(Items from a data source)
╭──

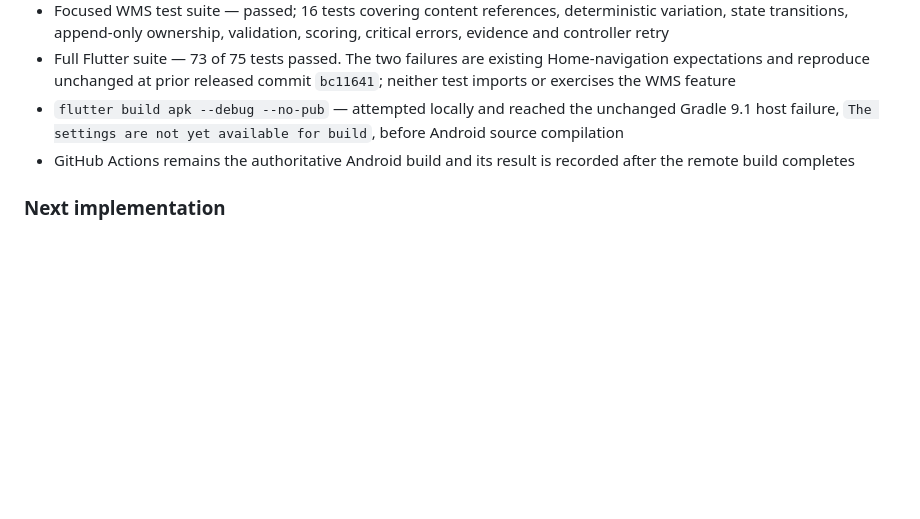
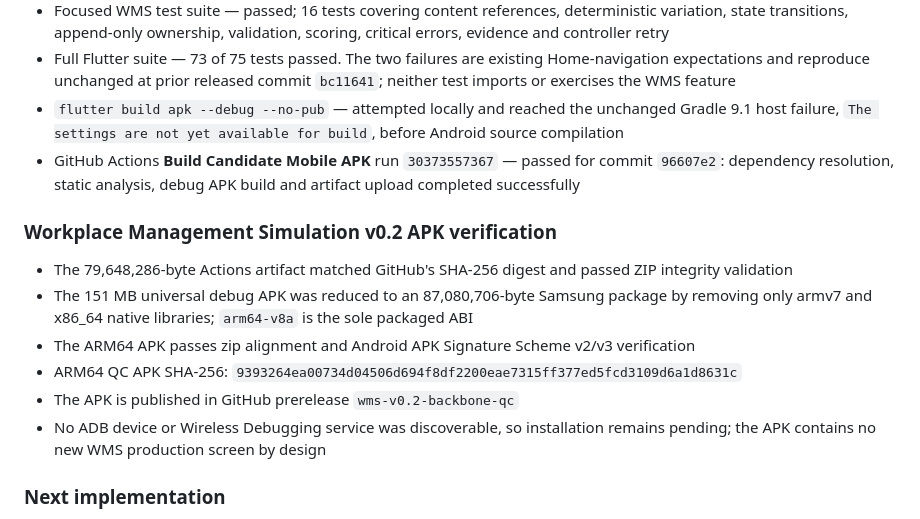
Before and after one commit to manushivendra-shivanya/skilling-platform, a Markdown page: docs/generated/current-state.md, the part around the change. Rendered like a GitHub page; blank space fills up the shorter version.

Commit message:
docs: record workplace simulation release

```diff
--- a/docs/generated/current-state.md
+++ b/docs/generated/current-state.md
@@ -538,8 +538,23 @@ approved screen-by-screen interaction specification is pending.
 - `flutter build apk --debug --no-pub` — attempted locally and reached the
   unchanged Gradle 9.1 host failure, `The settings are not yet available for
   build`, before Android source compilation
-- GitHub Actions remains the authoritative Android build and its result is
-  recorded after the remote build completes
+- GitHub Actions **Build Candidate Mobile APK** run `30373557367` — passed for
+  commit `96607e2`: dependency resolution, static analysis, debug APK build
+  and artifact upload completed successfully
+
+### Workplace Management Simulation v0.2 APK verification
+- The 79,648,286-byte Actions artifact matched GitHub's SHA-256 digest and
+  passed ZIP integrity validation
+- The 151 MB universal debug APK was reduced to an 87,080,706-byte Samsung
+  package by removing only armv7 and x86_64 native libraries; `arm64-v8a` is
+  the sole packaged ABI
+- The ARM64 APK passes zip alignment and Android APK Signature Scheme v2/v3
+  verification
+- ARM64 QC APK SHA-256:
+  `9393264ea00734d04506d694f8df2200eae7315ff377ed5fcd3109d6a1d8631c`
+- The APK is published in GitHub prerelease `wms-v0.2-backbone-qc`
+- No ADB device or Wireless Debugging service was discoverable, so installation
+  remains pending; the APK contains no new WMS production screen by design
 
 ### Next implementation
 After the approved screen-by-screen interaction specification arrives, apply
```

╰──

_Your instructions_
Count the lines in the preceding entries that contain the string "GitHub", and state only the resulting number.

_Result below_
5